Below are some records. Count the lines with "docs" in them and give nothing but the total.

○ ○ ○ ○ ○

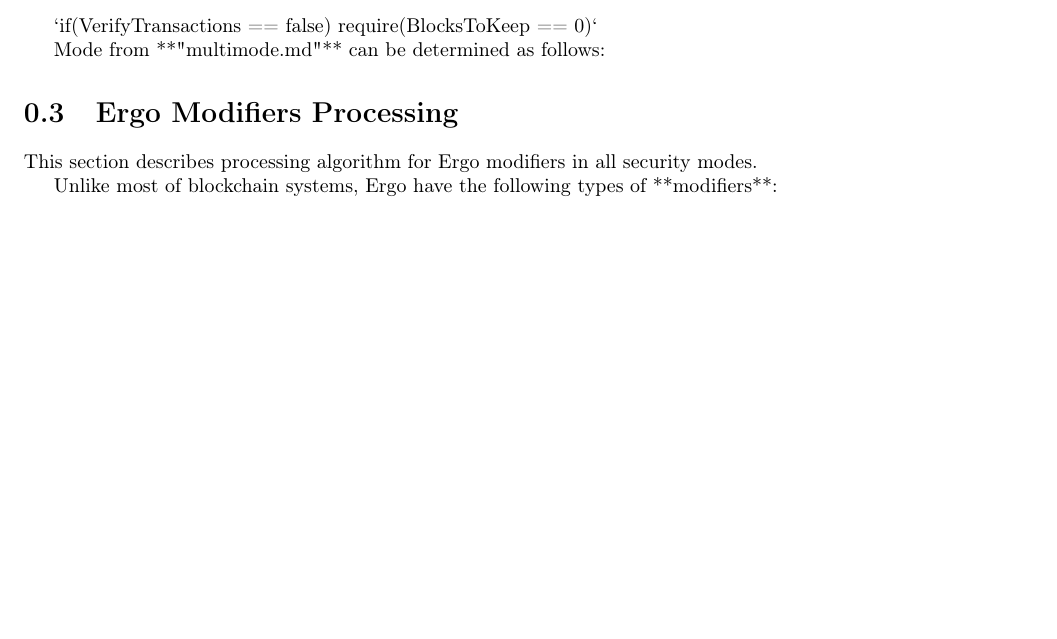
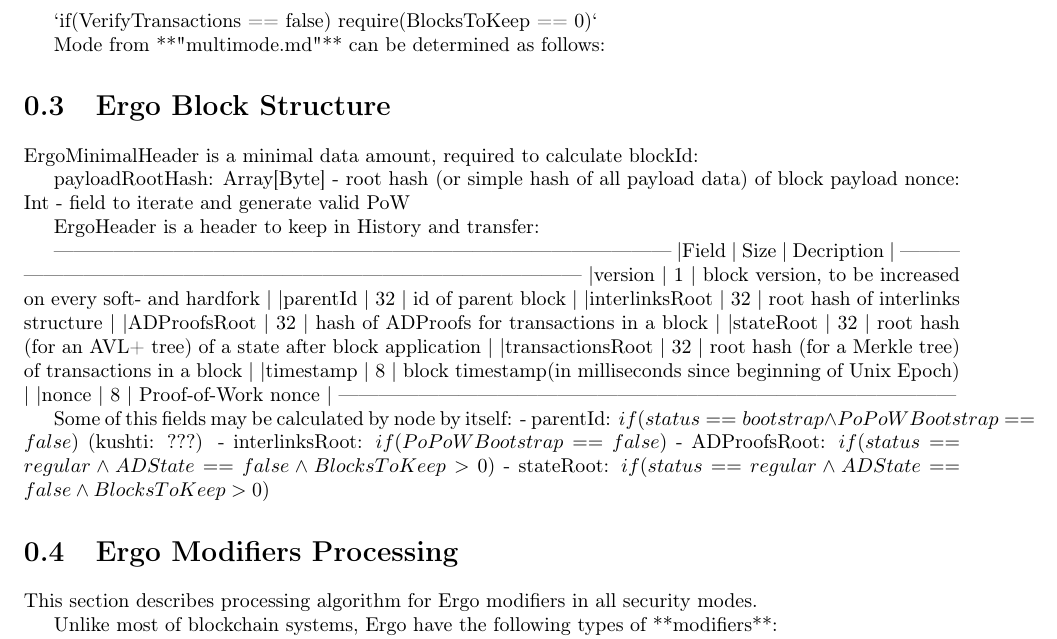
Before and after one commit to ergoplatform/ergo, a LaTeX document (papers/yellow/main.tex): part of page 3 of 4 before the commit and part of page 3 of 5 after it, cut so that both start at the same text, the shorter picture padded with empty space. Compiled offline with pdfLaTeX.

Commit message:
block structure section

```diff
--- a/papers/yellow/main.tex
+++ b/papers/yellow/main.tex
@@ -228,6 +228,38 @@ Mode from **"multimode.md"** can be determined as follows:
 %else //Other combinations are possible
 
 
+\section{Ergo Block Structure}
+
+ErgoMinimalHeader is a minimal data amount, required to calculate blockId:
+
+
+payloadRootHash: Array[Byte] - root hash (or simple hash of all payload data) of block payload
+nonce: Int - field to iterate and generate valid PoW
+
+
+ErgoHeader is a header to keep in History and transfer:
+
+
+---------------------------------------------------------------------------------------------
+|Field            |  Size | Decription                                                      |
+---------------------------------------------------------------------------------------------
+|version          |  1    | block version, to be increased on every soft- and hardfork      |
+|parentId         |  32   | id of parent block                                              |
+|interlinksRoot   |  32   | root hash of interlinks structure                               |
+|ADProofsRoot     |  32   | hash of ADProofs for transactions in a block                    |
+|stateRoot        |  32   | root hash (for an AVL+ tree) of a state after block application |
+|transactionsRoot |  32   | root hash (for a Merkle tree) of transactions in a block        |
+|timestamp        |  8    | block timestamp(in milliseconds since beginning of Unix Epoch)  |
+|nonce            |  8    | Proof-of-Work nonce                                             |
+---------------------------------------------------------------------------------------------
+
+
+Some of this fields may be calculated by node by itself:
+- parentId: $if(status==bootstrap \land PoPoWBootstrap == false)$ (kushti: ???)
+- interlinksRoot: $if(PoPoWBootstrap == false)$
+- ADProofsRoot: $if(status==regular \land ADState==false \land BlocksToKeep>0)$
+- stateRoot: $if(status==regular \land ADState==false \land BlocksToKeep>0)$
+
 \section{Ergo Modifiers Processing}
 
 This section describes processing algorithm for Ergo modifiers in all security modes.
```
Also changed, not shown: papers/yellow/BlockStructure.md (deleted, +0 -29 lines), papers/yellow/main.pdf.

○ ○ ○ ○ ○

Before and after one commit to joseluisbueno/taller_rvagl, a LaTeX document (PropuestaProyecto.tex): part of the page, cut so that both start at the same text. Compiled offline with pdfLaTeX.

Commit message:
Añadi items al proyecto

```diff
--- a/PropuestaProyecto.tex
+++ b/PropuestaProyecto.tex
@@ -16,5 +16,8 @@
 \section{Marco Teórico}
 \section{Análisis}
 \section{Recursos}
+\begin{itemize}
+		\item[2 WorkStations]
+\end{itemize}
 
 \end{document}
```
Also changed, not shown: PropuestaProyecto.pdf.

○ ○ ○ ○ ○

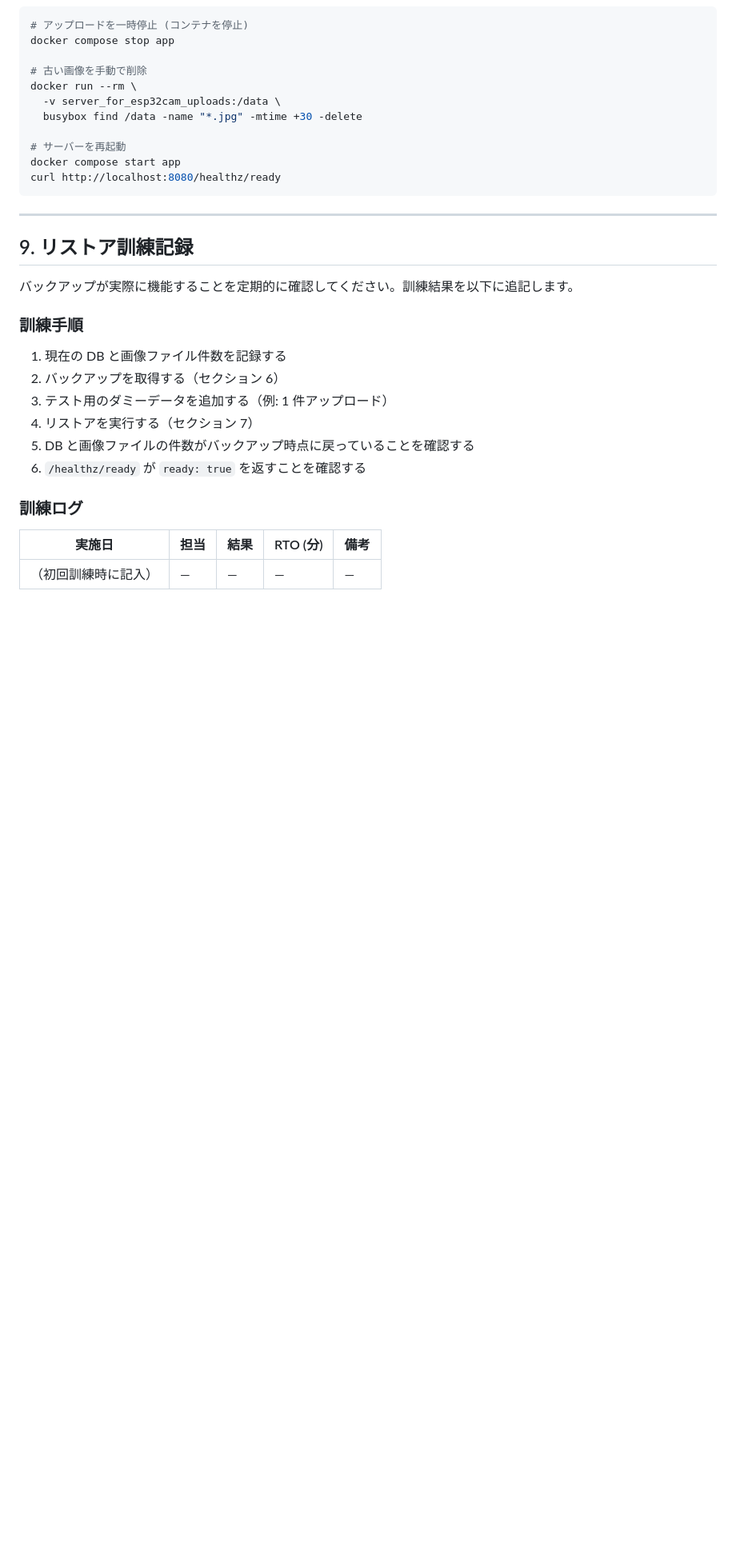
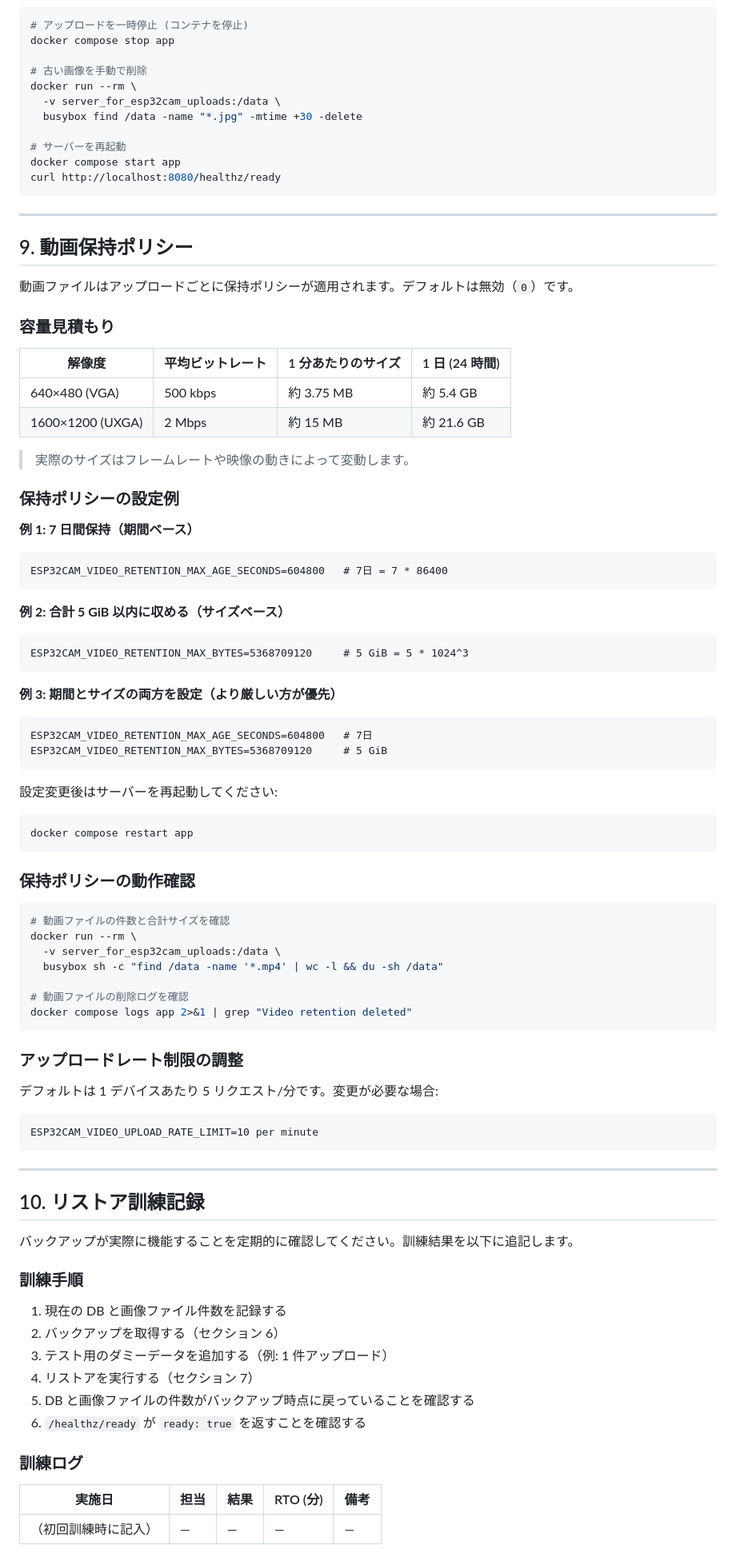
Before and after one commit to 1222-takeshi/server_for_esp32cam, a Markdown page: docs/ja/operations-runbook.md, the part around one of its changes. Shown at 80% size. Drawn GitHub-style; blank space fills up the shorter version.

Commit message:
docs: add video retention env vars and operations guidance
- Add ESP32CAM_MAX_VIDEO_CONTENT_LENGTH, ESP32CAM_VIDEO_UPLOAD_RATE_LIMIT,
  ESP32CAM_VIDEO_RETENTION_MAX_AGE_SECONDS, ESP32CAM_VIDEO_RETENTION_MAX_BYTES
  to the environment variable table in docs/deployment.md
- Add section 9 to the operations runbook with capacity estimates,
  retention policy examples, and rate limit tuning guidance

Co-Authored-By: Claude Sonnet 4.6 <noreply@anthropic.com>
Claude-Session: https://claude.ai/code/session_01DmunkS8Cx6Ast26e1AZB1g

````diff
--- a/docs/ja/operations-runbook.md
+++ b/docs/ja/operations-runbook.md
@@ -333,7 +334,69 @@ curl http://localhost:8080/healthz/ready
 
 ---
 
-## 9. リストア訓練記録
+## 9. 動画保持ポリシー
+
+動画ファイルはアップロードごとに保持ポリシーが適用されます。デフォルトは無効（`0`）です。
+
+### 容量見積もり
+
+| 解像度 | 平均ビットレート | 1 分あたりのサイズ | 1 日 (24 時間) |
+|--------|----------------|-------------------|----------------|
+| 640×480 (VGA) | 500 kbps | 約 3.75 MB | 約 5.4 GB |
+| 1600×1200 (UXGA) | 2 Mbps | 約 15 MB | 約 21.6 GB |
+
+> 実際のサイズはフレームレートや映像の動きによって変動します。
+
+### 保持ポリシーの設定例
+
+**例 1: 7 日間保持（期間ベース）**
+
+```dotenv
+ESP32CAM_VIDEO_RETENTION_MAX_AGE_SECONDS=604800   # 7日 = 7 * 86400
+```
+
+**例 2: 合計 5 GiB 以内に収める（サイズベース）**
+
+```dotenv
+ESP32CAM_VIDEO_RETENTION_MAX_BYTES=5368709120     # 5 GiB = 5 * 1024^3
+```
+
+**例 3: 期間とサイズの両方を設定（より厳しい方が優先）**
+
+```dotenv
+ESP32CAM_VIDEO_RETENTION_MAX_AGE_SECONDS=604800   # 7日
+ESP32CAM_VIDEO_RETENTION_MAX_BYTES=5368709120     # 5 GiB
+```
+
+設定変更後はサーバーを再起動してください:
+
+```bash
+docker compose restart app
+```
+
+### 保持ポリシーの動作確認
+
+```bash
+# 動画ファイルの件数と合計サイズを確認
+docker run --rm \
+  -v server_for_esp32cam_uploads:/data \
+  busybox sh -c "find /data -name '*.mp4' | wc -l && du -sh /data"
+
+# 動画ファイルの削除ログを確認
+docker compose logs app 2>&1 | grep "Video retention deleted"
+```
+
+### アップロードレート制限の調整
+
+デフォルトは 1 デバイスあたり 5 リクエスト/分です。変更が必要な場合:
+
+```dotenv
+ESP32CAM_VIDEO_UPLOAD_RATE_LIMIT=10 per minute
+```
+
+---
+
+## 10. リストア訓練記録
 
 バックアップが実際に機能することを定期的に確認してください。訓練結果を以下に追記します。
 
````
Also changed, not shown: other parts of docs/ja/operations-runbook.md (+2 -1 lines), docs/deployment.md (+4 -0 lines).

○ ○ ○ ○ ○

# EXERCISE OUTPUT:
6